Libya

Notable Developments:

  1. The authorities arrested two individuals after a mortar shell landed in Benghazi’s al-Laithi District on July 18. The mortar shell was launched from a local wedding celebration in the city.
  2. One civilian was reportedly killed and at least five others were wounded.

 

ANALYSIS: This incident comes amid increased stability in Libya in recent months as rival political and military actors are currently committed to the UN-led reconciliation and stabilization process. Celebratory shooting during weddings and other events is considered commonplace in Arab countries. However, mortar shelling is very rare. This incident thus points towards the widespread proliferation of arms, including artillery equipment, in Libya. The perpetrators were likely linked to or affiliated with militias in the region as they are more likely to possess such weaponry. It cannot be entirely ruled out that the shelling was a deliberate attack as part of inter-militia tensions in Benghazi. This is partly supported by the fact that such inter-militia tensions, particularly in al-Laithi District, are not unprecedented. This was illustrated on April 4 when armed clashes erupted between the Libyan National Army’s (LNA) al-Saiqa Special Forces and an official of the criminal investigation unit in Benghazi. Regardless, the perpetrators’ swift arrest shows that local security forces retain the capacity to acquire and act upon intelligence in a short span of time. That said, given the widespread proliferation of arms, as well as the occasional diverging interests of different militia factions in Libya, further such security incidents may be recorded in Benghazi over the coming months. 

Saudi Arabia & UAE

Notable Developments:

  1. On July 19, the Organization of Petroleum Exporting Countries (OPEC)+ extended an agreement to increase oil output by 400,000 barrels per day (bpd) each month from August, with the goal of ramping up output to two million bpd by the end of 2021. The increase in oil output is expected to continue until December 2022, as opposed to April 2022, as was previously agreed. 
  2. The baseline production level, which refers to the maximum volume of crude oil a country can produce as recognized by the OPEC, will be revised for Saudi Arabia, the UAE, Russia, Iraq, and Kuwait from May 2022.

 

ANALYSIS: This agreement comes amid the gradual recovery of global oil prices following their initial decline against the backdrop of the pandemic.
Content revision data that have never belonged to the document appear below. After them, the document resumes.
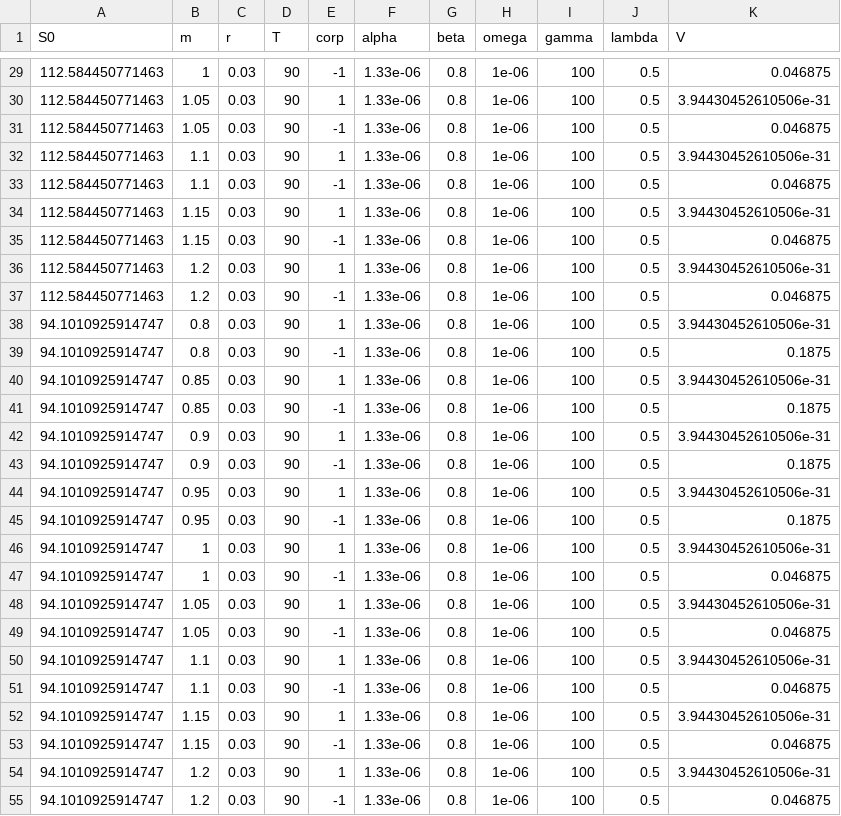
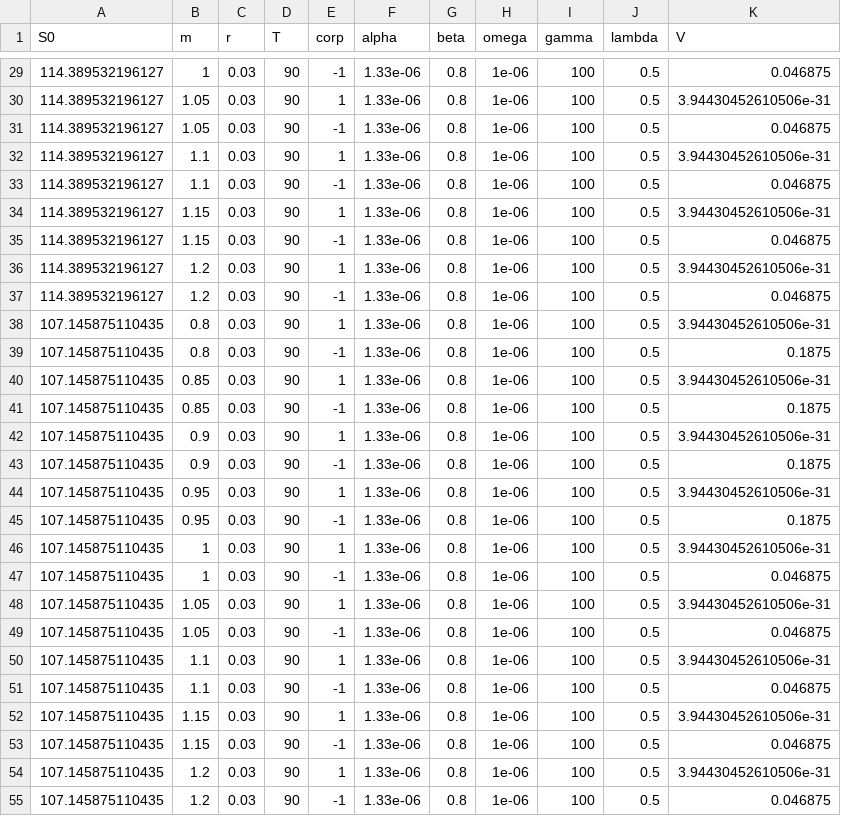
Before and after one commit to Mustafif/CNN_JC, a CSV file: implied_vol/stage1b_impl_90days.csv, drawn as a sheet; only a part is shown, gaps mark what is left out; the diff covers the shown part only.

```diff
--- a/implied_vol/stage1b_impl_90days.csv
+++ b/implied_vol/stage1b_impl_90days.csv
@@ -29,27 +29,27 @@ S0,m,r,T,corp,alpha,beta,omega,gamma,lambda,V
-112.584450771463,1,0.03,90,-1,1.33e-06,0.8,1e-06,100,0.5,0.046875
-112.584450771463,1.05,0.03,90,1,1.33e-06,0.8,1e-06,100,0.5,3.94430452610506e-31
-112.584450771463,1.05,0.03,90,-1,1.33e-06,0.8,1e-06,100,0.5,0.046875
-112.584450771463,1.1,0.03,90,1,1.33e-06,0.8,1e-06,100,0.5,3.94430452610506e-31
-112.584450771463,1.1,0.03,90,-1,1.33e-06,0.8,1e-06,100,0.5,0.046875
-112.584450771463,1.15,0.03,90,1,1.33e-06,0.8,1e-06,100,0.5,3.94430452610506e-31
-112.584450771463,1.15,0.03,90,-1,1.33e-06,0.8,1e-06,100,0.5,0.046875
-112.584450771463,1.2,0.03,90,1,1.33e-06,0.8,1e-06,100,0.5,3.94430452610506e-31
-112.584450771463,1.2,0.03,90,-1,1.33e-06,0.8,1e-06,100,0.5,0.046875
-94.1010925914747,0.8,0.03,90,1,1.33e-06,0.8,1e-06,100,0.5,3.94430452610506e-31
-94.1010925914747,0.8,0.03,90,-1,1.33e-06,0.8,1e-06,100,0.5,0.1875
-94.1010925914747,0.85,0.03,90,1,1.33e-06,0.8,1e-06,100,0.5,3.94430452610506e-31
-94.1010925914747,0.85,0.03,90,-1,1.33e-06,0.8,1e-06,100,0.5,0.1875
-94.1010925914747,0.9,0.03,90,1,1.33e-06,0.8,1e-06,100,0.5,3.94430452610506e-31
-94.1010925914747,0.9,0.03,90,-1,1.33e-06,0.8,1e-06,100,0.5,0.1875
-94.1010925914747,0.95,0.03,90,1,1.33e-06,0.8,1e-06,100,0.5,3.94430452610506e-31
-94.1010925914747,0.95,0.03,90,-1,1.33e-06,0.8,1e-06,100,0.5,0.1875
-94.1010925914747,1,0.03,90,1,1.33e-06,0.8,1e-06,100,0.5,3.94430452610506e-31
-94.1010925914747,1,0.03,90,-1,1.33e-06,0.8,1e-06,100,0.5,0.046875
-94.1010925914747,1.05,0.03,90,1,1.33e-06,0.8,1e-06,100,0.5,3.94430452610506e-31
-94.1010925914747,1.05,0.03,90,-1,1.33e-06,0.8,1e-06,100,0.5,0.046875
-94.1010925914747,1.1,0.03,90,1,1.33e-06,0.8,1e-06,100,0.5,3.94430452610506e-31
-94.1010925914747,1.1,0.03,90,-1,1.33e-06,0.8,1e-06,100,0.5,0.046875
-94.1010925914747,1.15,0.03,90,1,1.33e-06,0.8,1e-06,100,0.5,3.94430452610506e-31
-94.1010925914747,1.15,0.03,90,-1,1.33e-06,0.8,1e-06,100,0.5,0.046875
-94.1010925914747,1.2,0.03,90,1,1.33e-06,0.8,1e-06,100,0.5,3.94430452610506e-31
-94.1010925914747,1.2,0.03,90,-1,1.33e-06,0.8,1e-06,100,0.5,0.046875
+114.389532196127,1,0.03,90,-1,1.33e-06,0.8,1e-06,100,0.5,0.046875
+114.389532196127,1.05,0.03,90,1,1.33e-06,0.8,1e-06,100,0.5,3.94430452610506e-31
+114.389532196127,1.05,0.03,90,-1,1.33e-06,0.8,1e-06,100,0.5,0.046875
+114.389532196127,1.1,0.03,90,1,1.33e-06,0.8,1e-06,100,0.5,3.94430452610506e-31
+114.389532196127,1.1,0.03,90,-1,1.33e-06,0.8,1e-06,100,0.5,0.046875
+114.389532196127,1.15,0.03,90,1,1.33e-06,0.8,1e-06,100,0.5,3.94430452610506e-31
+114.389532196127,1.15,0.03,90,-1,1.33e-06,0.8,1e-06,100,0.5,0.046875
+114.389532196127,1.2,0.03,90,1,1.33e-06,0.8,1e-06,100,0.5,3.94430452610506e-31
+114.389532196127,1.2,0.03,90,-1,1.33e-06,0.8,1e-06,100,0.5,0.046875
+107.145875110435,0.8,0.03,90,1,1.33e-06,0.8,1e-06,100,0.5,3.94430452610506e-31
+107.145875110435,0.8,0.03,90,-1,1.33e-06,0.8,1e-06,100,0.5,0.1875
+107.145875110435,0.85,0.03,90,1,1.33e-06,0.8,1e-06,100,0.5,3.94430452610506e-31
+107.145875110435,0.85,0.03,90,-1,1.33e-06,0.8,1e-06,100,0.5,0.1875
+107.145875110435,0.9,0.03,90,1,1.33e-06,0.8,1e-06,100,0.5,3.94430452610506e-31
+107.145875110435,0.9,0.03,90,-1,1.33e-06,0.8,1e-06,100,0.5,0.1875
+107.145875110435,0.95,0.03,90,1,1.33e-06,0.8,1e-06,100,0.5,3.94430452610506e-31
+107.145875110435,0.95,0.03,90,-1,1.33e-06,0.8,1e-06,100,0.5,0.1875
+107.145875110435,1,0.03,90,1,1.33e-06,0.8,1e-06,100,0.5,3.94430452610506e-31
+107.145875110435,1,0.03,90,-1,1.33e-06,0.8,1e-06,100,0.5,0.046875
+107.145875110435,1.05,0.03,90,1,1.33e-06,0.8,1e-06,100,0.5,3.94430452610506e-31
+107.145875110435,1.05,0.03,90,-1,1.33e-06,0.8,1e-06,100,0.5,0.046875
+107.145875110435,1.1,0.03,90,1,1.33e-06,0.8,1e-06,100,0.5,3.94430452610506e-31
+107.145875110435,1.1,0.03,90,-1,1.33e-06,0.8,1e-06,100,0.5,0.046875
+107.145875110435,1.15,0.03,90,1,1.33e-06,0.8,1e-06,100,0.5,3.94430452610506e-31
+107.145875110435,1.15,0.03,90,-1,1.33e-06,0.8,1e-06,100,0.5,0.046875
+107.145875110435,1.2,0.03,90,1,1.33e-06,0.8,1e-06,100,0.5,3.94430452610506e-31
+107.145875110435,1.2,0.03,90,-1,1.33e-06,0.8,1e-06,100,0.5,0.046875
```
Also changed, not shown: 45 edited cells elsewhere in this file, 4 other files.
It specifically follows the reaching of a compromise between the UAE and Saudi Arabia on July 14 regarding the increasing of baseline production levels. While the UAE demanded an increase of its baseline production level from 3.17 mbpd to 3.8 mbpd, it managed to reach a consensus with other OPEC members and agreed on 3.5 mbpd. This highlights the UAE’s relative influence within OPEC. However, as the new baselines are only applicable from May 2022, this was likely a calculated effort to appease the UAE and prevent potential fallouts, especially between Riyadh and Abu Dhabi. Overall, this highlights the UAE and Saudi Arabia’s willingness to find a middle ground to secure the interests of their oil-dependent economies. Coordinated energy policy by OPEC+ members will help in the stabilization of the global oil markets over the coming months. 

Turkey

Notable Developments:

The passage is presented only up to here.